One last thought
Others have already covered the omportant points, so all I will add is that NOBODY else can rivit like Grumman/Marathon.
I disagree with you boatguy…
I have owned a pelican for quite some time now and it has sat outside all year long when not in use and it hasnt warped a bit. Its a very reliable canoe and would buy one in a second if needed.
18 footer Grumman
My dad bought his double ender in 1969,its a 1966 model and still worth $500.oo in my book.
But I was lucky and got it as a hand-me-down.
Look for a used one,somewhere near you I’m sure you can find one.Look in yards,find one covered in leaves;stop and ask. I used to think my uncle fell into it, but thats how he got great deals on darn near everything.
grummans last a long time
My first canoe was a 15 foot Grumman. It is still going strong after 37 years.
Our camp has some 17 footers that are almost 50 years old and still functional. Sometimes the rivets have to be plugged if they become loose but thats not too hard to do.
They are just hot noisy and slow at that length. But durable and versatile? Yes.
I would like to know the expected life of a Pelican.
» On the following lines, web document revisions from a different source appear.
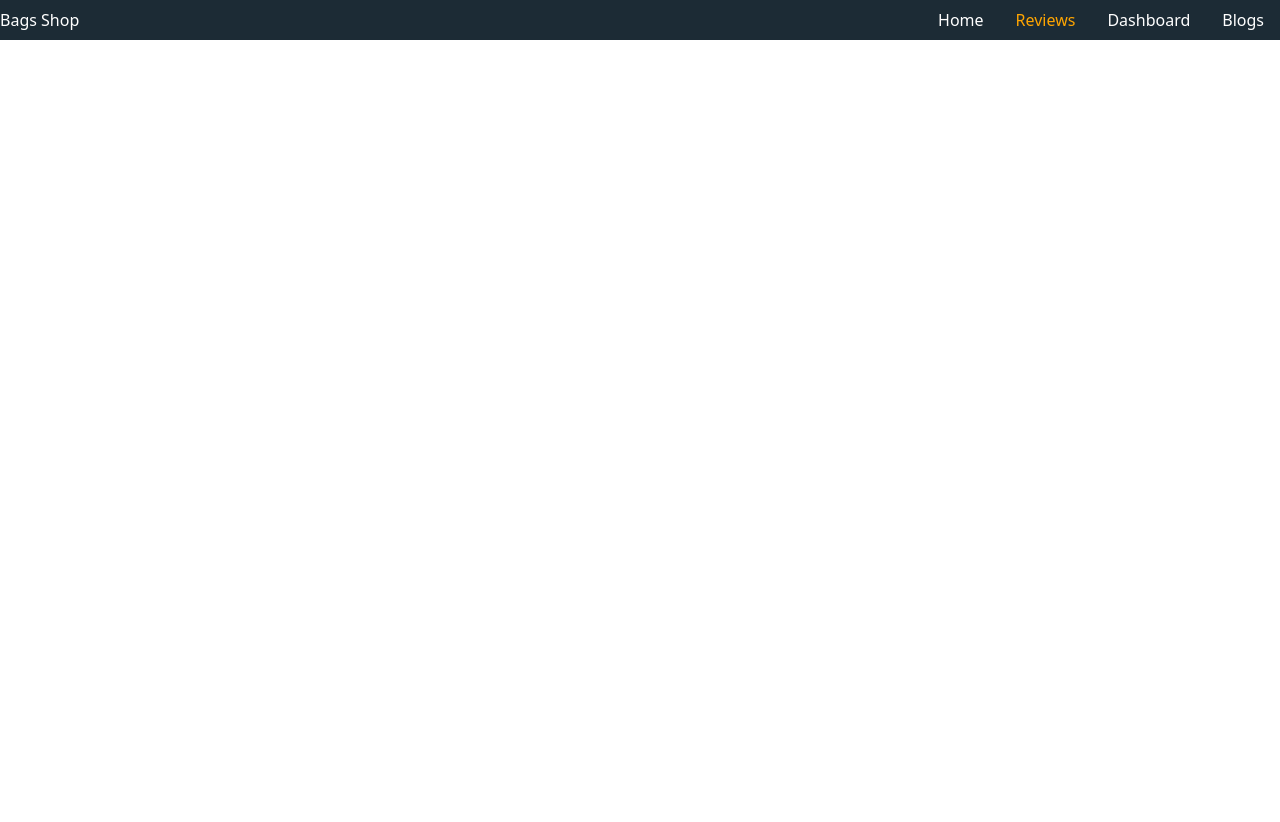
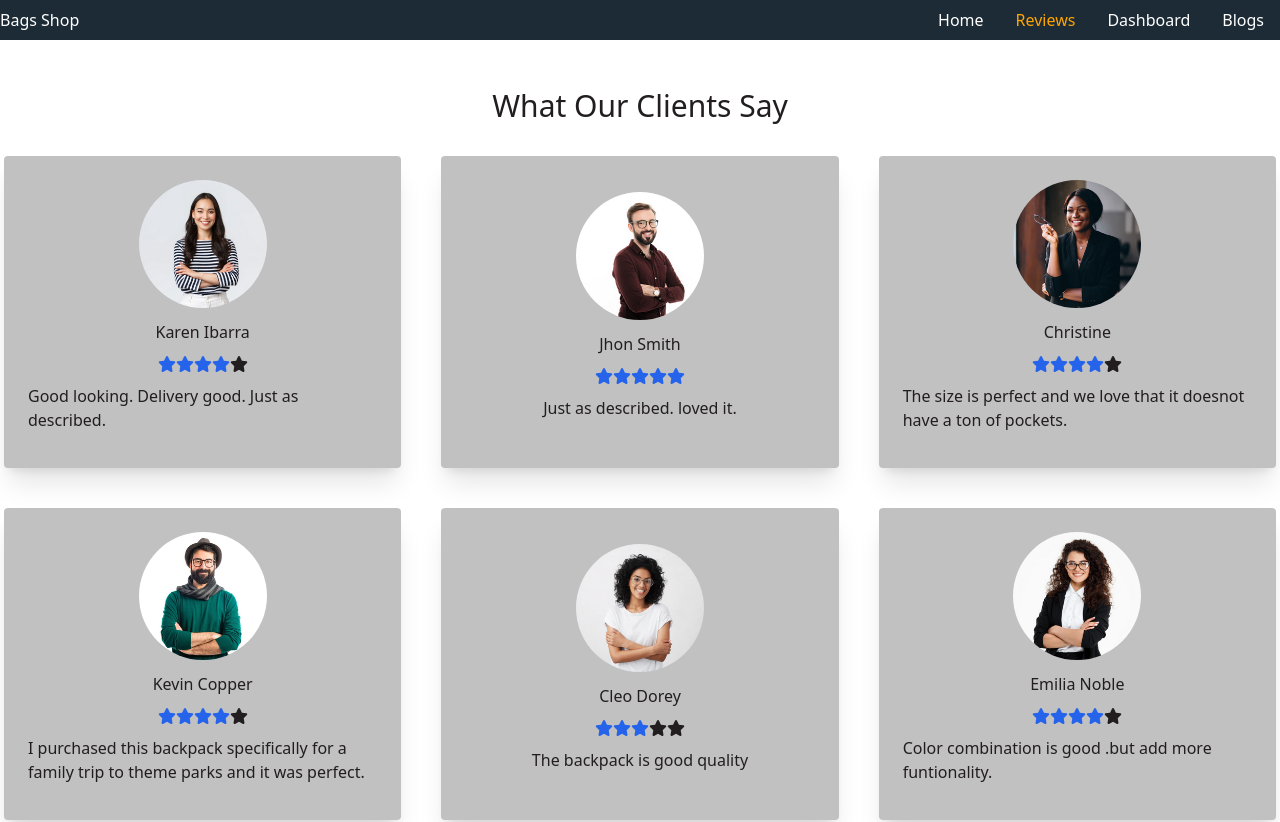
Before and after one commit to Minhaj-Rabby/-product-analysis-website-Minhaj-Rabby, a React (Create React App) app: page /reviews in a window 1280 px wide. Shown: the top 822 px of the page. Before the commit the page ends 800 px from the top, so only its background shows below. Built offline with nearby package versions, Linux system fonts and the light colour scheme; what tw-elements would draw is missing.

Commit message:
Review and Home section added

```diff
--- a/src/components/Home/Home.js
+++ b/src/components/Home/Home.js
@@ -20,9 +20,9 @@ const Home = () => {
 						className="order-2 md:order-1"
 					>
 						<h1 className="text-4xl md:text-5xl font-bold text-white">
-							Find Your Perfectly matched Bags{" "}
+							Find Your Perfectly Matched Bags{" "}
 						</h1>
-						<p className="text-base md:text-xl mt-4 mb-20">
+						<p className="text-base md:text-xl mt-4 mb-10">
 							Check out our new and amazing collection for woman,
 							man, girls, boys and baby with varity of  choice.
 						</p>
--- a/src/components/ReviewCard/ReviewCard.js
+++ b/src/components/ReviewCard/ReviewCard.js
@@ -1,9 +1,40 @@
-import React from 'react';
+import { faStar } from "@fortawesome/free-solid-svg-icons";
+import { FontAwesomeIcon } from "@fortawesome/react-fontawesome";
+import React from "react";
 
-const ReviewCard = () => {
+const ReviewCard = (props) => {
+	const { img, name, rating, review } = props.review;
+	let ratings = [];
+	if (rating) {
+		for (let i = 0; i < rating; i++) {
+			ratings.push(
+				<FontAwesomeIcon
+					className="text-blue-600"
+					key={i}
+					icon={faStar}
+				/>
+			);
+		}
+	}
+
+	for (let i = ratings.length; i < 5; i++) {
+		ratings.push(<FontAwesomeIcon key={i} icon={faStar} />);
+	}
+
 	return (
-		<div>
-
+		<div
+			className="flex flex-col items-center justify-center shadow-xl rounded p-6"
+			style={{ background: "#C1C1C1" }}
+		>
+			<img
+				className="w-32 h-32"
+				style={{ borderRadius: "50%" }}
+				src={img}
+				alt="person"
+			/>
+			<h5 className="my-3">{name}</h5>
+			<div className="flex">{ratings}</div>
+			<p className="my-3">{review}</p>
 		</div>
 	);
 };
--- a/src/components/Reviews/Reviews.js
+++ b/src/components/Reviews/Reviews.js
@@ -1,9 +1,25 @@
-import React from 'react';
+import React, { useContext } from "react";
+import { ReviewContext } from "../../Global/ReviewContext";
+import ReviewCard from "../ReviewCard/ReviewCard";
+import styles from "./Reviews.module.css";
 
 const Reviews = () => {
+	const { reviews } = useContext(ReviewContext);
 	return (
-		<div>
-
+		<div className={`${styles.reviewBg} py-14 shadow-lg`}>
+			<div
+				className="container mx-auto px-4 md:px-1"
+				style={{ color: "#221E20" }}
+			>
+				<h3 className="text-center my-8 text-3xl">
+					What Our Clients Say
+				</h3>
+				<div className="grid grid-cols-1 sm:grid-cols-2 md:grid-cols-3 gap-10">
+					{reviews.map((review) => (
+						<ReviewCard key={review.id} review={review} />
+					))}
+				</div>
+			</div>
 		</div>
 	);
 };
```
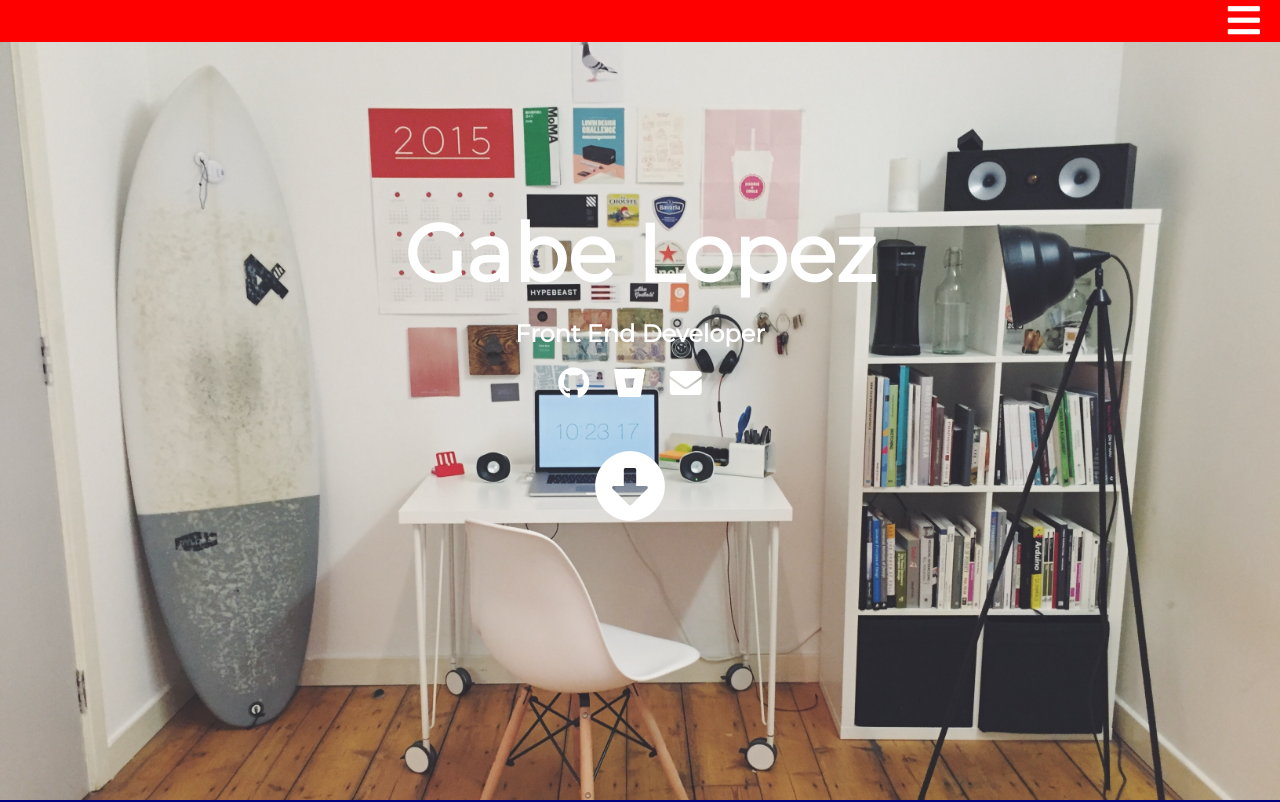
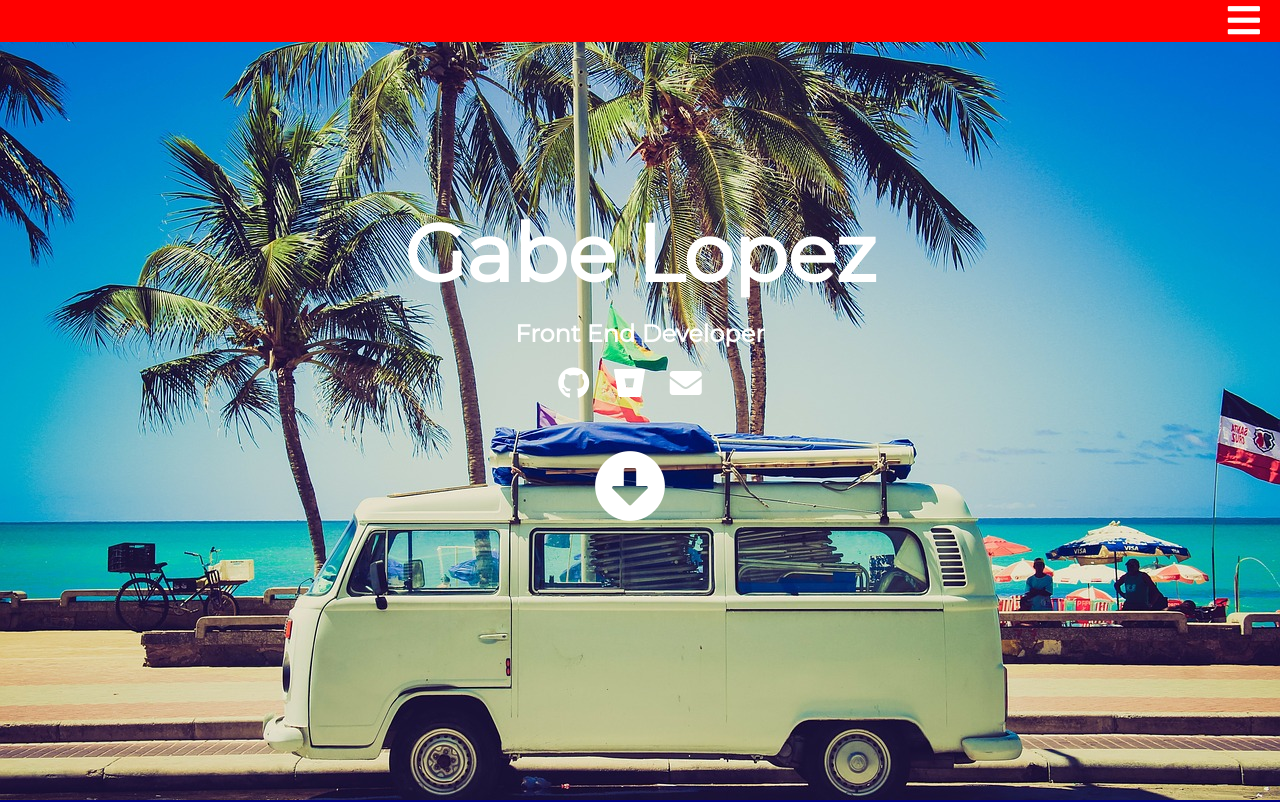
Before and after one commit to gLo-810/portfolio-site, a website: page app/index.html in a window 1280 px wide. Shown: the top 802 px of the page. Drawn offline with Linux system fonts and the light colour scheme.

Commit message:
added new image

```diff
--- a/app/assets/styles/modules/_hero.css
+++ b/app/assets/styles/modules/_hero.css
@@ -1,9 +1,13 @@
 .hero {
   /* background-color: navy; */
-  background-image: url('../../assets/images/office-surf.jpg');
+  background-image: url('../../assets/images/small-vw.jpg');
   background-size: cover;
   height: 100vh;
   max-width: 100%;
+
+  @mixin atMedium {
+      background-image: url('../../assets/images/medium-vw.jpg');
+  }
 
 
   h1 {
--- a/app/temp/styles/main.css
+++ b/app/temp/styles/main.css
@@ -464,13 +464,22 @@ body {
 
 .hero {
   /* background-color: navy; */
-  background-image: url('../../assets/images/office-surf.jpg');
+  background-image: url('../../assets/images/small-vw.jpg');
   background-size: cover;
   height: 100vh;
   max-width: 100%;
 
 
 }
+
+@media (min-width: 768px) {
+
+.hero {
+      background-image: url('../../assets/images/medium-vw.jpg')
+
+
+}
+  }
 
 .hero h1 {
     margin: 0;
```
Also changed, not shown: app/assets/images/large-vw.jpg (added), app/assets/images/medium-vw.jpg (added), app/assets/images/small-vw.jpg (added).
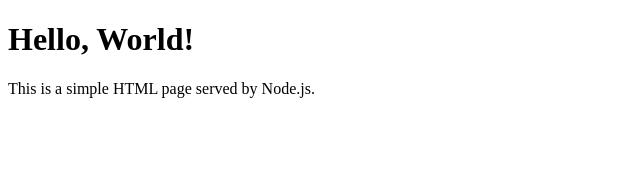
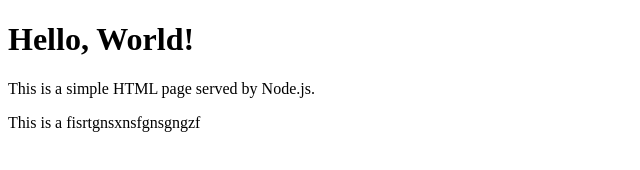
Before and after one commit to zandanbatzorig/dynamicweb3, a website: page index.html in a window 1280 px wide. Shown: the whole page, without its empty margins (0-640 px from the left). Drawn offline with Linux system fonts and the light colour scheme.

Commit message:
Add files via upload

```diff
--- a/index.html
+++ b/index.html
@@ -8,5 +8,6 @@
 <body>
     <h1>Hello, World!</h1>
     <p>This is a simple HTML page served by Node.js.</p>
+    <p>This is a fisrtgnsxnsfgnsgngzf</p>
 </body>
 </html>
```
I dont like the hull shape of them and have seen too many of them fold up or shatter. I have heard too that they are designed with ease of stacking in mind and less attention to the paddler.
I think they may have two hull materials
now. They still sell Ram-X plastic which is notorious for warpage. Is yours Ram-X or the new-style material? Maybe the new stuff is better. I must admit I’m not too fond of the idea of paddling a soup bowl, but if you can’t find a used canoe for a such a low price, have at it.
Bought a used square stern in great condition,used it for five years,sold it to a buddy and he’s used it for six years.
I even put in swivel seats for fishing,worked great.
Used paddles,trolling and outboard motors.
But now at the price of a new one(grumman) I am looking at a old town guide 147.You can find them new or good used between $300 and $500.
Check out dicks sporting goods.
But if you want a tank that will take on anything and last forever go grumman.
Life of a coleman?
Last summer I picked up a scanoe,1988.
I knew the guy who bought it new,he and a buddy used it several times a month fishing ponds and lakes untill about three years ago.after that it just sat in the shed or behind the shady side of the house.I gave $150 for it just to help with his funeral expences.I know it wasnt much but I think I paid $100 to much.It wasnt abused it just …lets put it this way;I took it up to the cabin.If it gets legs I wont worry about it.
Al the metal framing was loose.The floor bulges up as soon as you sit in it.It’s heavy,hard to paddle,turn,and resell.If it lasts another five to ten years I think Ill just cut it up and use the ram-x as a roof for a dog house.
But on the bright side I think the new ones are made better,I think.
Boat for a lifetime!
I bought a 15’ Grumman new approx. 11 years ago for $450.00. It’s the lightweight version. Used frequently for approx. 2 years until i bought a power boat. Since then i’ve sold the power boat and started kayaking. Havenot used the canoe for about 3 years. This boat will probably outlast me as long as it is not severly abused.No plans to sell or trade as i know this boat will last me thru the rest of my boating life. Plan is to pass along to 2 year old grandson when he gets old enough. By the way a new Grumman is some where between $700.00/800.00 today.
They may not be the prettiest or the most responsive canoes on the market but they sure are durable and make a hell of a good fishing or paddling boat.
There’s a Pelican partly wrapped
around a tree at the end of the class 2++ series on the Toccoa in North Georgia. Pelican, a brand name that says, “expertise.”